On 1 March 2016 Good Morning Britain reported on the issue of the current unavailability on the NHS of the Meningitis B vaccine for children over one year old, and recent press reports that private clinics were charging up to £750 for the vaccine.
Due to human error, a graphic caption incorrectly summarized these press allegations, stating: “Some vaccine providers have been charging £750 per dose”. We would like to make clear that this was inaccurate, and that to our knowledge no private clinics have ever charged £750 per dose of vaccine, nor are we aware of any clinics that have in fact charged £750 for a full course of vaccinations.
We had invited Dr Arun Ghosh, who administers the vaccine privately, to take part in the programme. It was not intended to focus on his particular practice, but on the wider issue of whether the press criticism of private practice charging was justified, and whether the availability of NHS vaccinations should be extended beyond infants under 9 months.
However, following the broadcast of the inaccurate information above, and criticism of private clinics in discussion of the issue with another guest, where it was suggested that such clinics were exploiting parents’ fears, Dr Ghosh decided not to take part in the programme. Unfortunately the presenters were not fully informed of his discussions with the producers regarding the reasons for his decision, which we accept was fully justified in the circumstances. The programme presenter later referred to Dr Ghosh by name, repeating the suggestion that private clinics were acting unethically regarding the amount charged to parents for the vaccine.
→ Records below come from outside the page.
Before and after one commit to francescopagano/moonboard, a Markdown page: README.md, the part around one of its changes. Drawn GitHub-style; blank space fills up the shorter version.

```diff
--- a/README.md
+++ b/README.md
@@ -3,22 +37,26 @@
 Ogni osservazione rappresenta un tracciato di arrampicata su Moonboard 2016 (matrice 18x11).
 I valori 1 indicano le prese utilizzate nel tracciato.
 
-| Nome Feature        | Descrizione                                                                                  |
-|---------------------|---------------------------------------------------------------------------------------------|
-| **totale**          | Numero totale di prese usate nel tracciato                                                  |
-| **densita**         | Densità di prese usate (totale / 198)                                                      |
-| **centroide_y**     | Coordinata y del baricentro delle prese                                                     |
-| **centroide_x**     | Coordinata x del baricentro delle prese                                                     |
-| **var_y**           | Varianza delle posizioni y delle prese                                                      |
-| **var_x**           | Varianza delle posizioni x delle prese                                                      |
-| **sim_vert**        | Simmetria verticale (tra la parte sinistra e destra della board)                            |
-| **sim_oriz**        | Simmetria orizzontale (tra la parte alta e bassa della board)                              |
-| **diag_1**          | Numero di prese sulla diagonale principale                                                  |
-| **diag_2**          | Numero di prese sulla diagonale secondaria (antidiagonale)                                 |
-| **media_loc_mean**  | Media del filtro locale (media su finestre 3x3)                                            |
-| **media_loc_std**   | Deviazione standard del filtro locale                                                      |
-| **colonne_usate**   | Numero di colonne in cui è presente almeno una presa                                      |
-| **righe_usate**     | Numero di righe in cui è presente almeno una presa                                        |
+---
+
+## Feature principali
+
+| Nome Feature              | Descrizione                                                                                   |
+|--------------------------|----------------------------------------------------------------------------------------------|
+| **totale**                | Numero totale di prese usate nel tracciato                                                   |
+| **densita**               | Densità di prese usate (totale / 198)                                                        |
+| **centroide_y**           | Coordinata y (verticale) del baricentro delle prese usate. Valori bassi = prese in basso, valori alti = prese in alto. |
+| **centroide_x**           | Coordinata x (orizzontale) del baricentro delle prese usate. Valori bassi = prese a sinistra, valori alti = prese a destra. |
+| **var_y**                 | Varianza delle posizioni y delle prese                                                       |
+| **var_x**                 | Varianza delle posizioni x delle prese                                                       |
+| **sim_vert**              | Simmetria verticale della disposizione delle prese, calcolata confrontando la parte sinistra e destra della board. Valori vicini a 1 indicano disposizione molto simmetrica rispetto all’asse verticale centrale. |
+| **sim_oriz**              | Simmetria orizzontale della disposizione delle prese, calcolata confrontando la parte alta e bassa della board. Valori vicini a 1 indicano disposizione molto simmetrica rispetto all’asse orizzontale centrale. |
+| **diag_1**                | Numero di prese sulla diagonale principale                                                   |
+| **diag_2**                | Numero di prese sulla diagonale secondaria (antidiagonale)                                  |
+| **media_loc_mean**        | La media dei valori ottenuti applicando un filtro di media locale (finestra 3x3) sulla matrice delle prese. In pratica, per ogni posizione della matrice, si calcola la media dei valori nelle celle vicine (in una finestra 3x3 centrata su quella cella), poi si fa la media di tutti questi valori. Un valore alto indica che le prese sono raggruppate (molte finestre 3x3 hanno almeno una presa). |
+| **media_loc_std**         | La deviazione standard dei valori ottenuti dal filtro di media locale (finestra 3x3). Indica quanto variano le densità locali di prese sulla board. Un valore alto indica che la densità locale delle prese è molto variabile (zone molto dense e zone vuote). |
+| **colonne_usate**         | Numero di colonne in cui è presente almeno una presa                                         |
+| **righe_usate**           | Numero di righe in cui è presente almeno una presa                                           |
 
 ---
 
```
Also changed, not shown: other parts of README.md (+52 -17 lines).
The programme did state correctly that Dr Ghosh in fact charged £250 for the first dose of vaccine, and £155 each for two further doses of a full course.
We would like to make clear that Good Morning Britain accepts that Dr Ghosh has never charged £750 either per dose or for a full course of vaccine, and we apologize for any suggestion conveyed that he has behaved unethically in this regard. We also wish to express our sincere regret for any distress caused to Dr Ghosh or his family for the manner in which he was referred to in the programme.
For our final day of meeting our Health Star winners we speak to Sophia Parvizi-Wayne and Amber van Damm, who used their personal experience with an eating disorder to help others and raise awareness.
Their good work has earned The Sun's Special Recognition Health Star and we meet them both as well as The Sun's health editor Lynsey Hope.
I'm normally always talking but I don't know what to say!
Charlotte was live from a top secret location this morning to surprise our third Health Star winner!
Rachael Jones suffered with post-natal depression after giving birth to her son. Her mission was to hear that it does get better, from parents who have battled with similar mental health conditions.
Rachael has gone on to help over 20,000 women cope with pre and post-natal depression, as well as their partners and families, and that's why we are crowning her our Community Health Star winner!
Watch the magical moment Rachael's friends helped Charlotte surprise Rachael live on her doorstep.
It's day two of GMB revealing their Health Star winners and today we had a very surprised doctor indeed!
Dr Majid is a heart and lung surgeon who spends his spare time encouraging Asian groups to join the organ donor register - and so far as has recruited 25,000 people.
Nominated by his wife, he didn't seem to believe it when Dr Hilary turned up to tell him he'll be joining Piers and Susanna to receive his accolade on Thursday!
Thousands were nominated in our Health Star awards, which rewards heroes who have gone the extra mile to save a life or contribute to their local community - and we had the huge job of choosing just three finalists for each of our categories.
Today we meet our Health Star Lifesaver, fireman Darran Sampson, who in February saved a life when he acted quickly and performed CPR.
Eight years ago Charlotte Hawkins became patron of children's hospice Ellenor and met Vicky Read. Vicky is a respite carer for the charity, which helps families facing life threatening illnesses. She became a carer after her two sons Sydney and Freddie died, both aged three.
Charlotte became her friend after seeing her work at the hospice and thinks she is amazing for all she does in spite of her own loss. She's Charlotte's own Health Star, and today she gives her a big surprise!
Scientists say a cure for cancer could be just two years away - thanks to British research.
The new treatment method is personalised for each patient and involves 'steering' the immune system to hunt down and destroy every cancer cell, wherever it is in the body.
We're joined by Doctor Alan Worseley from Cancer Research UK, which funded the research.
On Monday we launched our Good Morning Britain Health Star awards to reward those who have gone that extra mile to help someone's health or save a life.
All week we have been meeting our presenters' own Health Stars, and today we meet Dr Hilary's - Mr Singh, the surgeon at Birmingham Children's Hospital who operated on his granddaughter Bella when she was very ill.